“Jesus and the Bummer Lamb”–Guest Feature by Jan Spratt

Introduction: Bummer Lamb?

A “bummer lamb” is one that is “orphaned” either because the ewe has died or she has rejected her baby for reasons known only to her. If the lamb is not rescued, it will die.  That’s the literal definition.

My sister Claire was assigned a bummer lamb when she worked for a local sheep rancher years ago. She fed and tended the little thing and it followed her around constantly. In the morning, it hurried near at the sound of her voice. The lamb “knew” my sister as its very own nurturer, protector, helper.

An equivalent condition among human babies is what is called “failure to thrive“. When I worked in the world of international adoption as a “special needs children” coordinator, we placed some failure-to-thrive infants from struggling nations requesting our assistance with “forever (adoptive) families” here in the United States who would consider opening their homes to such little ones. Many did.  

The figurative definition of bummer lamb from The Free Dictionary  includes “a person who is gentle or innocent; a person who is easily cheated…”

There might also be other reasons a person would be a bummer lamb, as it were, other reasons he or she might be neglected, taken advantage of, or abandoned–and at any age or station in life.

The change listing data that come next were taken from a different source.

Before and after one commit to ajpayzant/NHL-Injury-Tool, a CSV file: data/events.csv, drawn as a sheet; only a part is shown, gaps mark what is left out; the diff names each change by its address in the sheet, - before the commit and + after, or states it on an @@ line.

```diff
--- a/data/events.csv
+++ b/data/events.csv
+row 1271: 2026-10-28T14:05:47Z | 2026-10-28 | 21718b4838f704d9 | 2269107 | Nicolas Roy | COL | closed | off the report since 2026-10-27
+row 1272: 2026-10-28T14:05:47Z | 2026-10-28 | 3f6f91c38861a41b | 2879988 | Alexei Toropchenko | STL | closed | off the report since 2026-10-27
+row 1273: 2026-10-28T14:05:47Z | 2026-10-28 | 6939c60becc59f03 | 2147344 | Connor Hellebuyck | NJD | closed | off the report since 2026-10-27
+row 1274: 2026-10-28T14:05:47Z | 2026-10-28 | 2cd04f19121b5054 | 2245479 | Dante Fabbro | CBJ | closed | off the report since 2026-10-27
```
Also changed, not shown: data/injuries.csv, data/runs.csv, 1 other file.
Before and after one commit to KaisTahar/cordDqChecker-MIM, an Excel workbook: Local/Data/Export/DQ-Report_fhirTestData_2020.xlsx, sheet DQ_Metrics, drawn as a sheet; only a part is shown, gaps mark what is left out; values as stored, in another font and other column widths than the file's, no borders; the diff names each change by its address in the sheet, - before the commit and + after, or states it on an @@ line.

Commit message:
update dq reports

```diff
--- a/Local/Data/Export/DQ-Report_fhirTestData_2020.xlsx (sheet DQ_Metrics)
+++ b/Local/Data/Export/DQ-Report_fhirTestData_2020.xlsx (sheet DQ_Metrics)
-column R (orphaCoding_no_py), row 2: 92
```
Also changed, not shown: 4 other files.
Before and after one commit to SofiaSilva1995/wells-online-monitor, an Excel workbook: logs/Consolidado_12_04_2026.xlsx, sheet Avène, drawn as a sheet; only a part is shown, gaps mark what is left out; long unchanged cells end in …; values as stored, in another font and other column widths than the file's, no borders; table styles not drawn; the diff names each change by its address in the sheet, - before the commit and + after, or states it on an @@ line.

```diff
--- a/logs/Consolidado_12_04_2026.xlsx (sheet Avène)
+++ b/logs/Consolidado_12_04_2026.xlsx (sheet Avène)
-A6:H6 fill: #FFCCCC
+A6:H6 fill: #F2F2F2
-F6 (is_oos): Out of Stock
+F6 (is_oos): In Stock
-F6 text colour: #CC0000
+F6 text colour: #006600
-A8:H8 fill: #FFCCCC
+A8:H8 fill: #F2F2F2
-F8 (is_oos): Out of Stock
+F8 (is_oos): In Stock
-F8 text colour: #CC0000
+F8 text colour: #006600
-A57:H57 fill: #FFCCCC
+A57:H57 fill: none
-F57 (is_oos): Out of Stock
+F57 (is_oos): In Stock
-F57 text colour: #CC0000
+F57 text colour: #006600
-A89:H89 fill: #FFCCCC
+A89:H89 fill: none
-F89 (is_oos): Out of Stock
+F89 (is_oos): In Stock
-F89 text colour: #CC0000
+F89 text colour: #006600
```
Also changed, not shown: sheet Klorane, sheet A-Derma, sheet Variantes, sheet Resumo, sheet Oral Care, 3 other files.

The Good Shepherd

This concept has spiritual application as well. Jesus, after all, is described as “the Good Shepherd.” He knows His own and we know Him–whatever condition we are in. He describes Himself in this role thus:

I am the good shepherd; I know my sheep and my sheep know me— 15 just as the Father knows me and I know the Father—and I lay down my life for the sheep.”

When I set out to find references and commentaries on that scripture for this post, I found a number of instructive, and encouraging essays and sermons on our Good Shepherd. Today’s guest feature is one I found particularly touching.

Following the essay is one of my favorite Reba Rambo songs from the seventies’ that came immediately to mind.  Enjoy and be encouraged by that, too.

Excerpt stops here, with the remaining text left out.